chris-r-0906 Image by Christine Renney

In the early morning I cannot find myself. Stalled in front of the bathroom mirror I lean in close but I am not there. At first it was for seconds but now it is minutes. How many? I do not know. Twenty? Thirty? More? And when at last I do begin to reappear my reflection is blurred and hazy and, razor at the ready, I am forced to wait until once again I am clearly defined. I could of course dispense with the mirror but I am not yet prepared to do that.
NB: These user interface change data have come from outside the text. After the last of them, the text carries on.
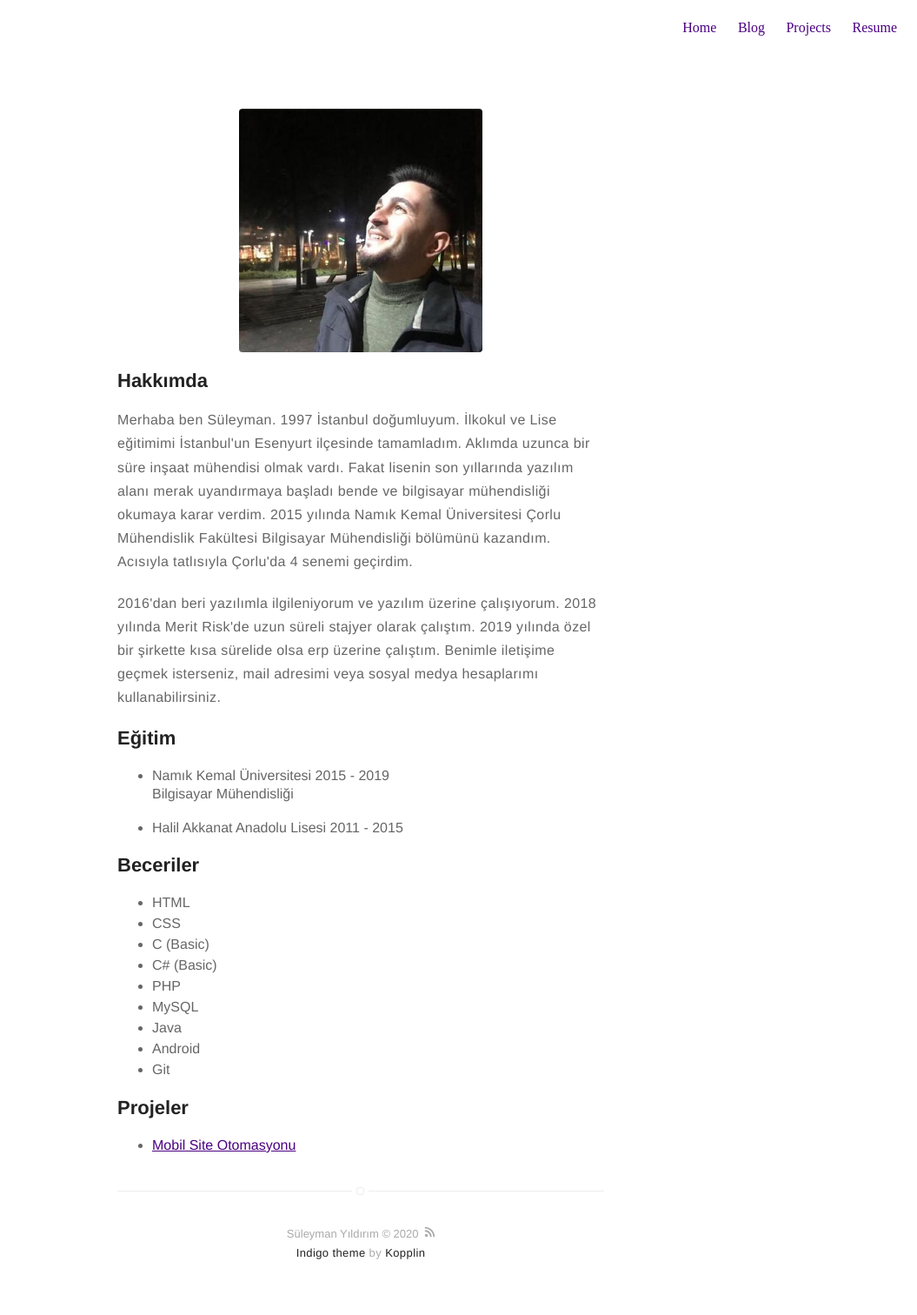
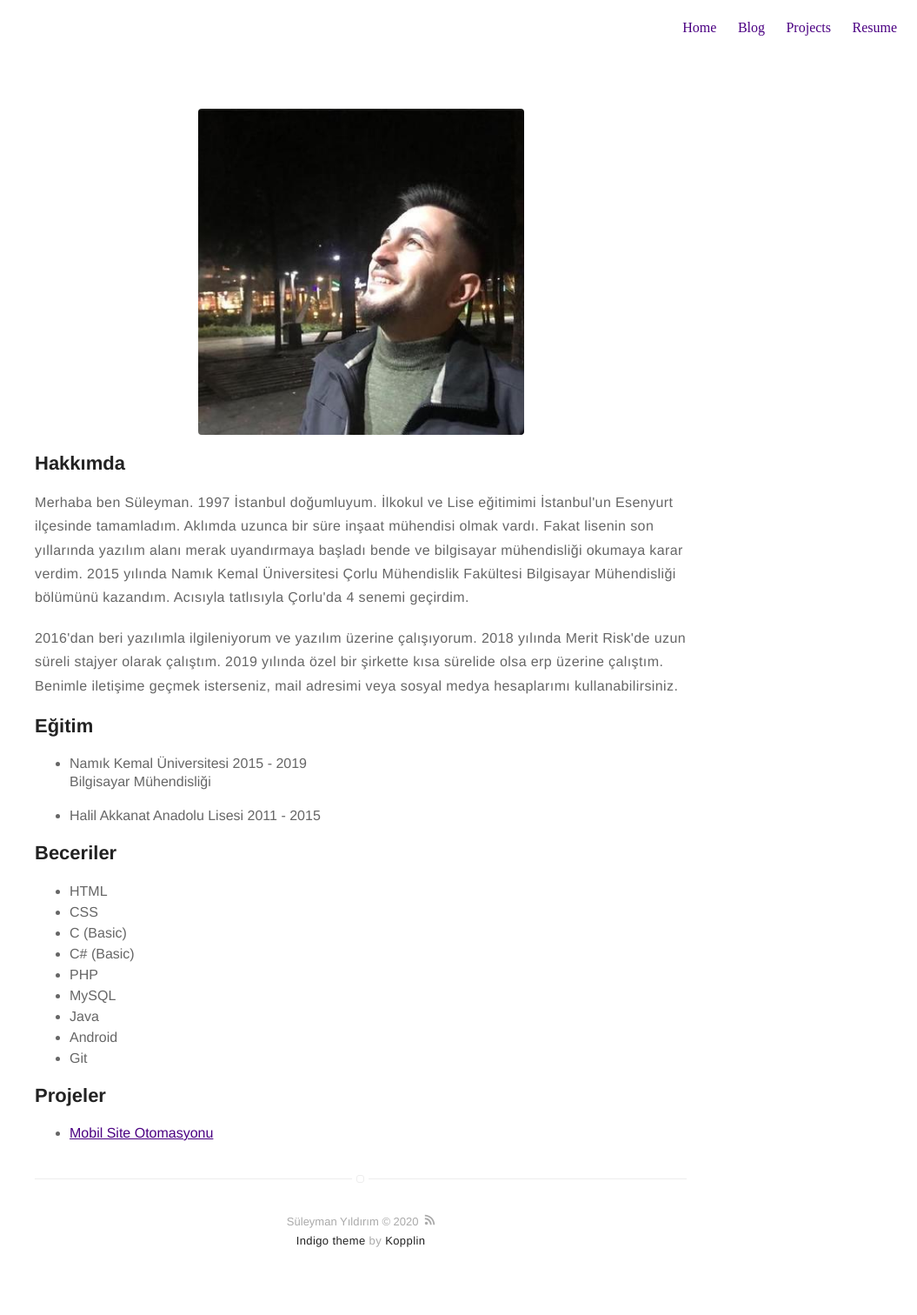
Before and after one commit to Suleymanyldrm/Suleymanyldrm.github.io, a Jekyll site: the page built from about.md, in a window 1280 px wide. Shown: the whole page at 87% size, without its empty margins (225-1280 px from the left). Built offline with Jekyll 4.4.1, drawn with Linux system fonts in a browser that asks for light colours.

Commit message:
Update general.sass

```diff
--- a/_sass/base/general.sass
+++ b/_sass/base/general.sass
@@ -125,7 +125,7 @@ pre
 		width: 88%
 
 .wrapper-normal
-	max-width: 560px
+	max-width: 750px
 
 .wrapper-large
 	max-width: 810px
```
In the beginning it really was not very elaborate. I would find myself on the edge of a group, nodding along because I wanted to fit in and it was so much easier and I always sided with the majority. Each morning before work I studied the newspaper, particularly the sports section and the previous night’s television reviews in preparation. It really was very subtle and I did not consider myself to be lying at all. Although I did not watch the reality shows and soap operas, I kept abreast of the latest exploits and was able to join in. And despite my disinterest in football I followed the sport vehemently from afar and managed, without watching, to convince. I feigned enthusiasm for a chosen side and impressed with insightful comment and impassioned opinion. But of course, it did not stop there. It was not long before I was unable to deny the lies. In fact, I had started to research in order to add gravitas to my tall tales. Gradually, it became very complicated and all consuming and had I wanted to watch the football and the soap operas I simply would not have had the time.
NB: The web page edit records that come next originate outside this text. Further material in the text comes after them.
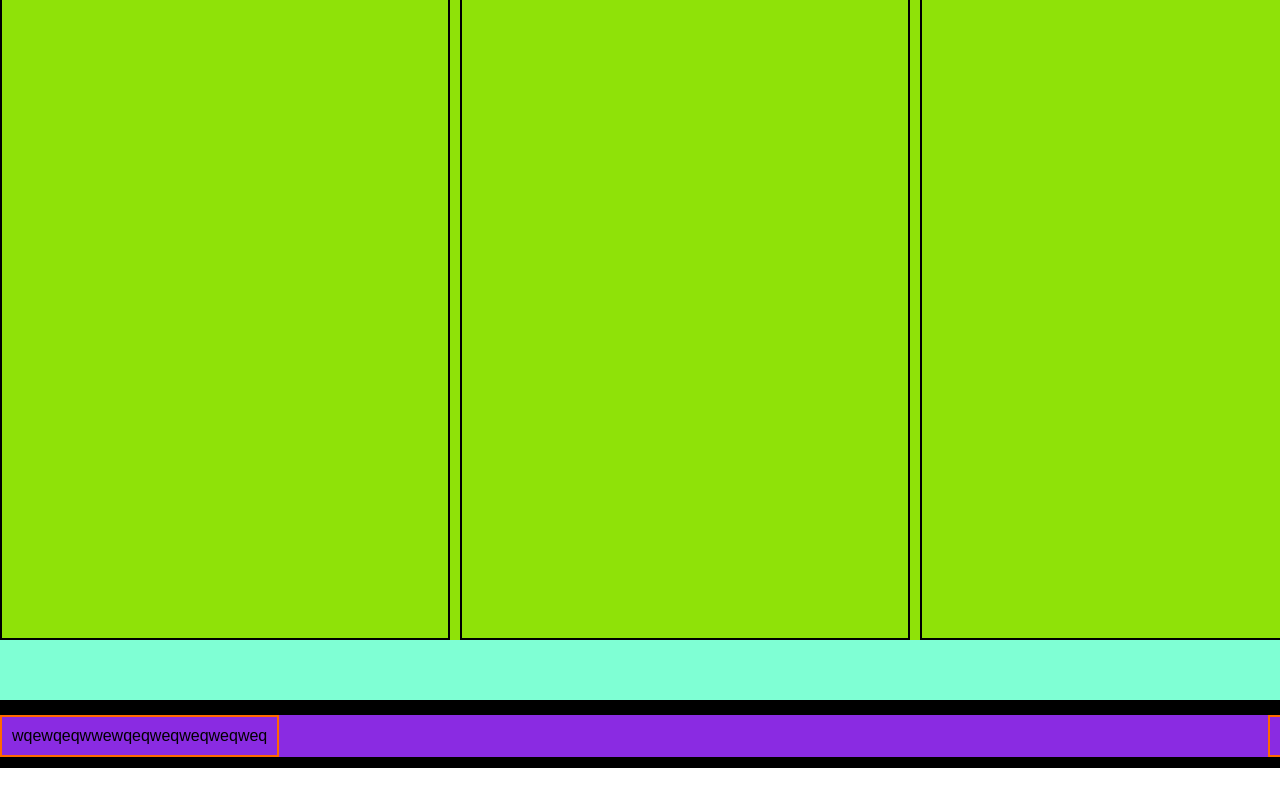
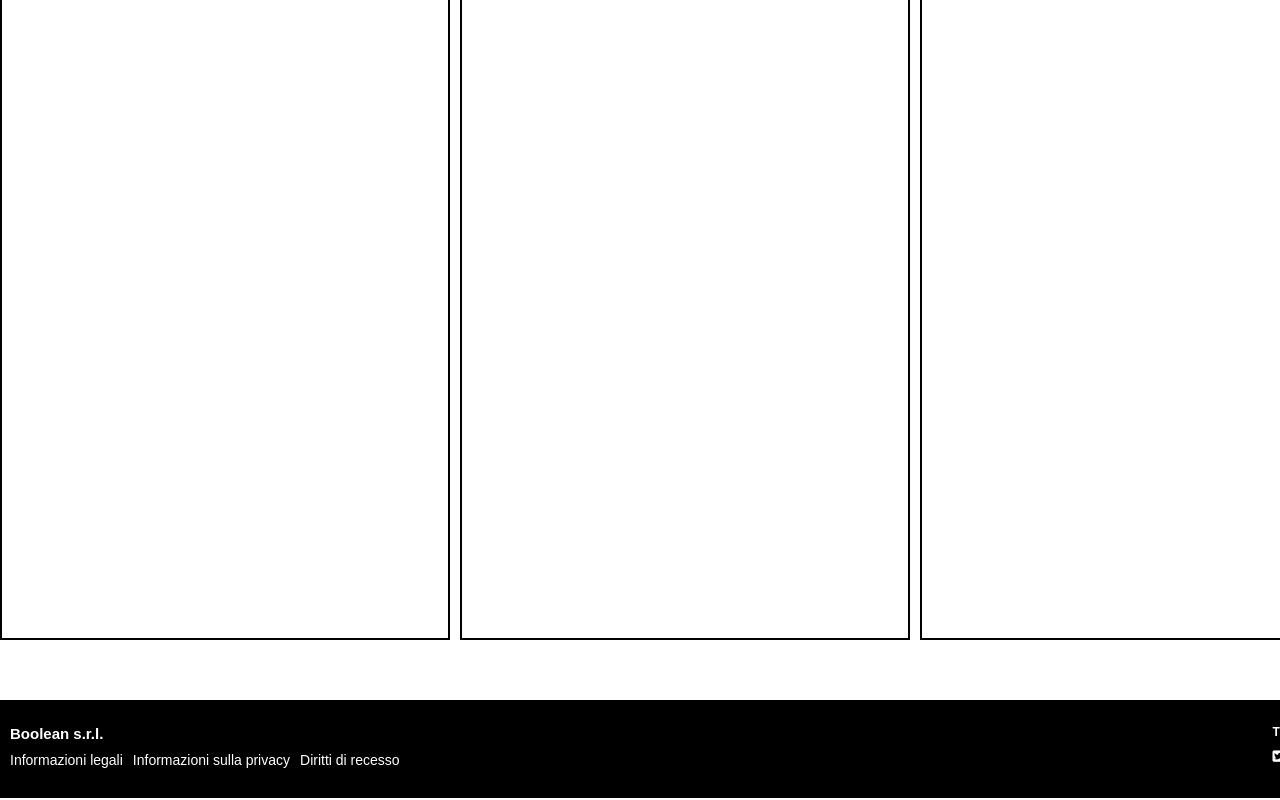
Before and after one commit to AlbertoCadorin/html-css-boolando, a plain HTML site: page index.html in a window 1280 px wide. Shown: the part 908-1708 px from the top of the page. Before the commit the page ends 1678 px from the top, so only its background shows below. Drawn offline with Linux system fonts and the light colour scheme.

Commit message:
feat: footer completed

```diff
--- a/css/main.css
+++ b/css/main.css
@@ -26,6 +26,13 @@ a {
 .boolean{
     width: 100px;
 }
+
+h3 {
+    font-size: 15px;
+    padding-bottom: 10px;
+    color: #fff;
+}
+
 /*** header ***/
 
 header{
@@ -81,13 +88,11 @@ header .generi ul{
 /*** main ***/
 
 main {
-    background-color: aquamarine;
     padding: 60px 0;
 }
 
 main .central-nav{
     display: flex;
-    background-color: rgb(143, 226, 8);
     flex-wrap: wrap;
     gap: 10px;
 }
@@ -104,7 +109,7 @@ main .central-nav>div.modelli {
 /*** footer ***/
 
 footer{
-    height: 70px;
+    height: 100px;
     background-color: #000;
     border-bottom: 2px solid white;
     padding: 15px 0;
@@ -112,11 +117,27 @@ footer{
 
 footer .footer-nav{
     display: flex;
-    background-color: blueviolet;
     justify-content: space-between;
 }
 
 footer .footer-nav>div{
     padding: 10px;
-    border: 2px solid #ff6900;
 }
+
+footer .info ul{
+    gap: 10px;
+    font-size: 14px;
+}
+
+footer .icone-foot h3{
+    font-size: 12px;
+}
+
+footer .icone-foot ul {
+    gap: 10px;
+    font-size: 13px;
+}
+
+.link-menu i {
+    color: #fff;
+}
--- a/index.html
+++ b/index.html
@@ -68,8 +68,24 @@
         <!-- info sito -->
         <div class="container">
             <nav class="footer-nav">
-                <div class="info">wqewqeqwwewqeqweqweqweqweq</div>
-                <div class="icone-foot">wqewqewqe</div>
+                <div class="info">
+                    <h3><strong>Boolean s.r.l.</strong></h3>
+                    <ul class="link-menu">
+                        <li><a href="#">Informazioni legali</a></li>
+                        <li><a href="#">Informazioni sulla privacy</a></li>
+                        <li><a href="#">Diritti di recesso</a></li>
+                    </ul>
+                </div>
+                <div class="icone-foot">
+                    <h3><strong>Trovaci anche su </strong></h3>
+                    <ul class="link-menu">
+                        <li><a href="#"></a><i class="fa-brands fa-square-twitter"></i></li>
+                        <li><a href="#"></a><i class="fa-brands fa-square-facebook"></i></li>
+                        <li><a href="#"></a><i class="fa-brands fa-square-instagram"></i></li>
+                        <li><a href="#"></a><i class="fa-brands fa-square-pinterest"></i></li>
+                        <li><a href="#"></a><i class="fa-brands fa-square-youtube"></i></li>
+                    </ul>
+                </div>
             </nav>
         </div>
         <!-- /info sito -->
```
Determined to control the lies I worked diligently in my spare time. My chief preoccupation was travel; the places people visit, holiday destinations. I professed to have been everywhere or at least wherever my colleagues mentioned. The places where they had already been or intended and planned to go. I offered advice and suggested itineraries, even restaurants, painstakingly unearthing the tiniest detail to ensure that my lies appeared authentic and were infallible. When my colleagues returned, and having acted on my advice, they shared their experiences of a particular excursion, museum, art gallery I had recommended or simply commented on a local dish I had mentioned, it all seemed worthwhile and I would feel warm inside. I relished the elation and it was good. I was sharing, involving myself with others and how could that not be positive?

I am changing, beginning to look older but it is more than that. I first noticed this in the mornings whilst shaving. I struggled for an analogy, a way in which to define it. The best I could manage was watching a film and not recognising the actor but knowing I had seen him countless times before, although I did not fully realise this until midway through. I would lean in close and study my reflection until I became so tense my every muscle locked and I was unable to move. I was concerned that I was stretching the truth too much and too far and that I risked discovery. But I could not resist a new destination and I added constantly to my repertoire of the most frequently visited of places. I began to keep a ledger, a journal of sorts, a record of my bogus travels. I compiled a list of dates for each and every visit and their duration. This included nine months backpacking in Australia with a friend from university, plus four months on trains with a girlfriend, travelling across Europe. I have even allocated time slots and gathered information on places I have not yet had occasion to use. I read the guides and the literature and I scour the internet for photographs and anecdotes that I might use.

My determination and diligence is rewarded and the feedback from my colleagues continues. I have no reason to believe they suspect and yet each morning, in front of the mirror, I am forced to linger for longer and longer.

Standard